The Christian Medical & Dental Associations and Dr. Leslee Cochrane filed the suit on Tuesday in the U.S. District Court for the Central District of California.
The complaint argues that the recently passed Senate Bill 380 requires a physician with a patient who asks for an assisted suicide to “document the request in that patient’s medical record, even if the physician objects to participating in assisted suicide in any way.”
Signed into law last October, the legislation also amends the state’s assisted suicide law by reducing the minimum time between a patient’s two required oral requests for lethal drugs from 15 days to 48 hours.
The legal filing also states that physicians who refuse to participate in the process of approving assisted suicide, such as determining decision-making capacity or referring a patient to a physician who is willing to perform the act, is open to “civil, criminal, administrative, disciplinary, employment, credentialing, professional discipline, contractual liability, or medical staff action, sanction, or penalty or other liability.”
Named defendants include California Attorney General Rob Bonta, California Department of Public Health Director Tomás J. Aragón and the Medical Board of California members.
“In sum, the original End of Life Options Act provided broad protection for conscientiously objecting physicians, but SB 380 eliminates or limits that protection,” reads the lawsuit.
“Plaintiffs desire not to participate in assisted suicide in any way, but they fear penalization under SB 380 and action against their medical licenses if they do not.”
The CMDA and Cochrane are represented by the Alliance Defending Freedom, a conservative legal nonprofit that has successfully argued religious freedom cases before the U.S. Supreme Court.
ADF Senior Counsel Denise Harle said in a statement Tuesday that the plaintiffs “seek to live out their faith in their medical practice, and that includes valuing every human life entrusted to their care.”
“Participating in, or referring a patient for, physician-assisted suicide very clearly would violate their consciences,” stated Harle.
“No health care professional should be forced to act against their religious beliefs and medical ethics, and the state of California is wrong to enforce such coercion.”
In October 2015, then-Gov. Jerry Brown signed the End of Life Option Act, with the law taking effect the following June and making California the fifth state to allow residents to end their lives with drugs prescribed by a doctor.
Multiple groups and a terminally ill mother of four named Stephanie Packer sued California over the law soon after it took effect, arguing that it lacked safeguards and rejecting the idea that suicide should be considered healthcare.
In May 2018, Judge Daniel A. Ottolia of State Superior Court in Riverside ruled against the law, concluding that state legislators passed it in an unconstitutional manner.

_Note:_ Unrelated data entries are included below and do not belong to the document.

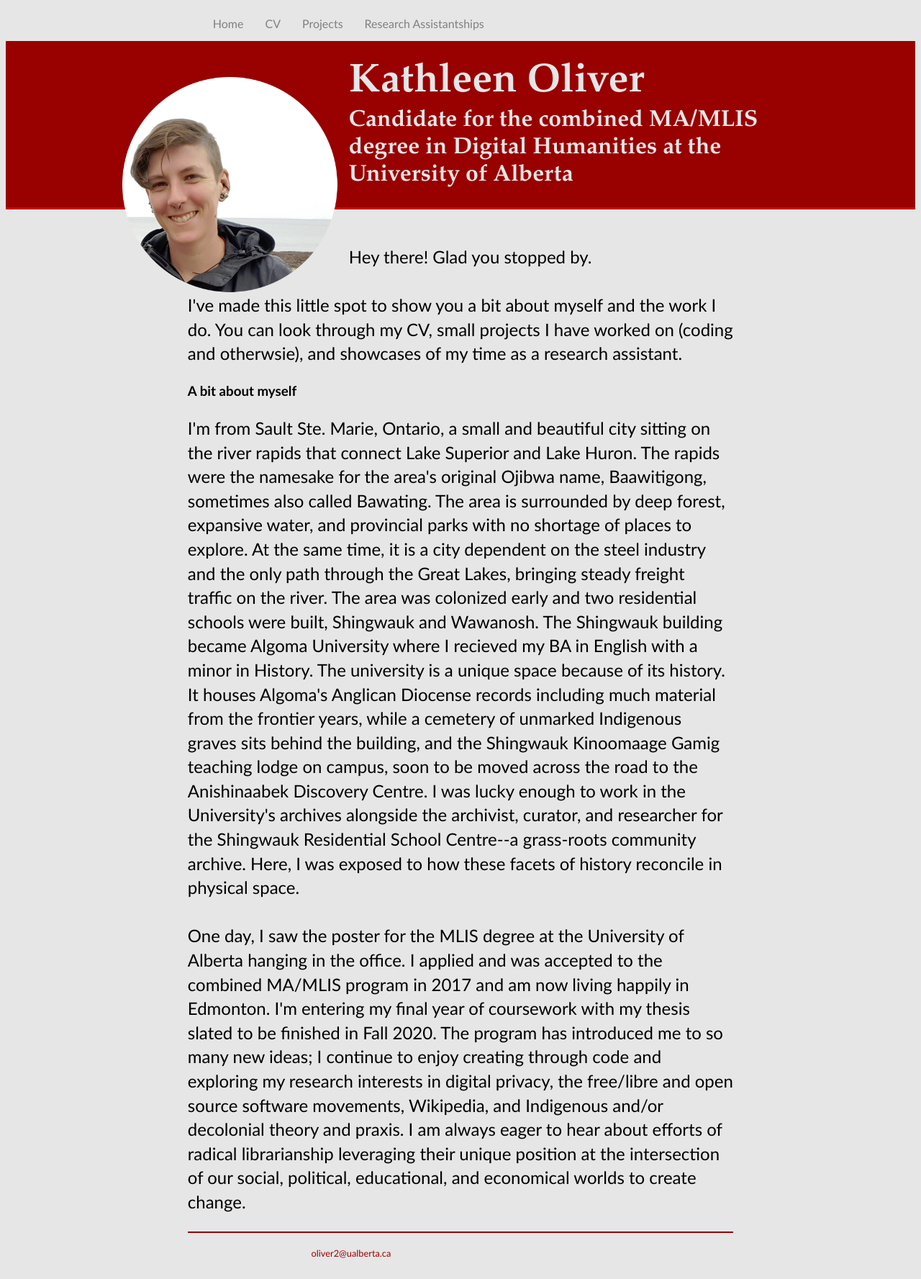
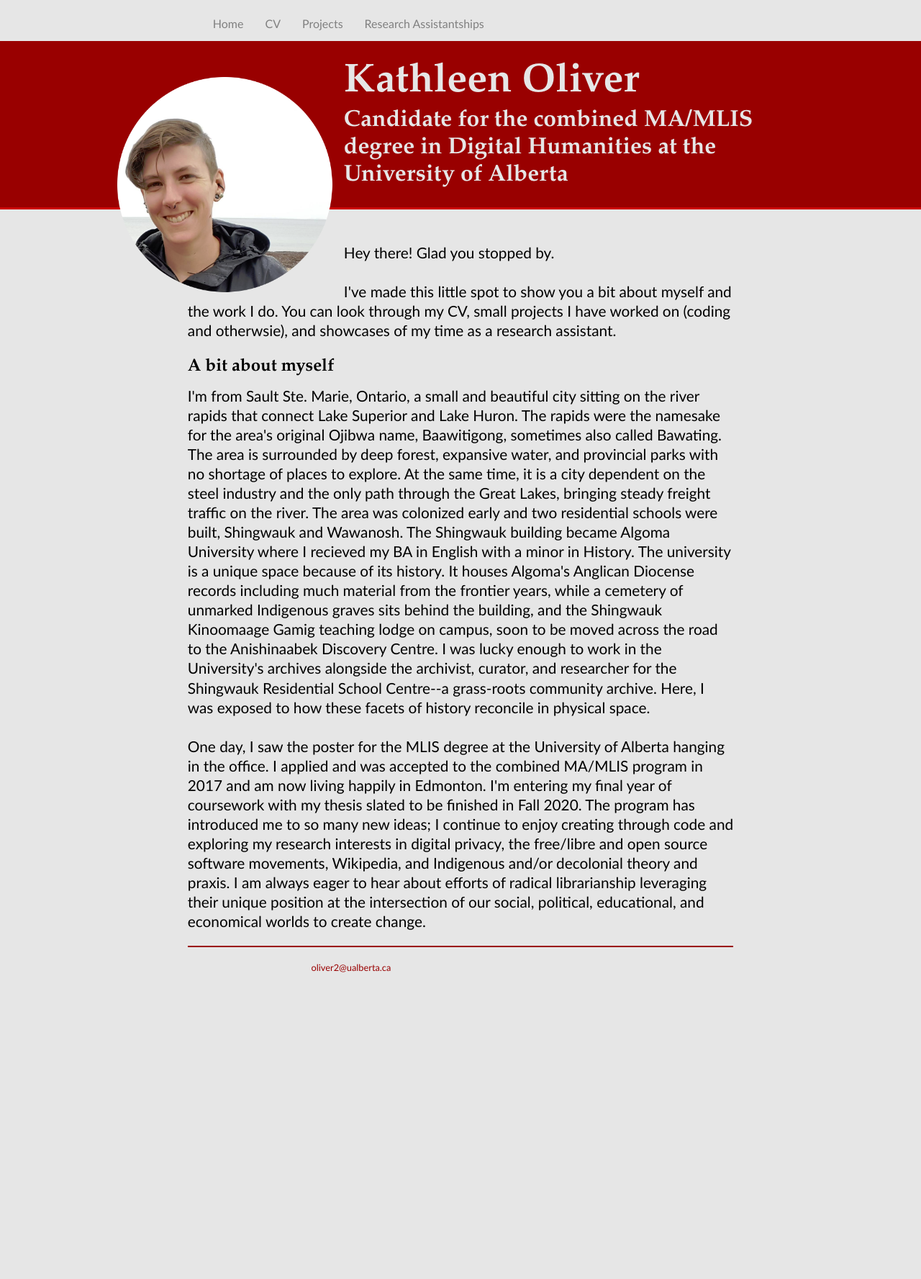
Before and after one commit to k-j-oliver/k-j-oliver.github.io, a Jekyll site: the page built from index.html, in a window 1280 px wide. Shown: the whole page at 72% size. Built offline with Jekyll 4.4.1, drawn with Linux system fonts in a browser that asks for light colours; after the commit the page ends 1380 px from its top, so only the background shows below that.

Commit message:
Update main.css

```diff
--- a/css/main.css
+++ b/css/main.css
@@ -13,6 +13,7 @@ body {
 	background-color: #990000;
 	color: #e6e6e6;
     	border-bottom: 3px solid #cc0000;
+	margin: 0 -10px 0;
 	padding: 25px 185px 25px 0;
 	font-family:'Garamond', 'EB Garamond', 'Serif';
 }
@@ -51,9 +52,9 @@ footer {
     	border-top: 2px solid #990000;
     	font-size: .8em;
 	width: 60%;
+	padding: 20px 0 20px 0;
+        margin-top: 10%;
 	margin: auto;
-	padding: 20px 0 20px 0;
-        margin: 100x 0 0 0;
 }
 
 nav li a {
@@ -84,6 +85,12 @@ h1 {
 h2 {
 	font-size: 2em;
 	font-family:'Garamond', 'EB Garamond', 'Serif';
+}
+
+h3 {
+	font-size: 1.5em;
+	font-family:'Garamond', 'EB Garamond', 'Serif';
+	margin-bottom: -10px;
 }
 
 .cv span {
@@ -124,8 +131,8 @@ dd h3 {
 }
 
 p {
-    	font-size: 1.5em;
-    	line-height: 1.4em;
+    	font-size: 1.3em;
+    	line-height: 1.3em;
 }
 
 .buffer {
```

But later that year, a three-judge panel of the 4th District Court of Appeals in California overturned the lower court ruling, concluding that the plaintiffs lacked the standing to sue.
Last November, the appeals court concluded that the Packer lawsuit was moot due to lawmakers reauthorizing and extending the law in 2021.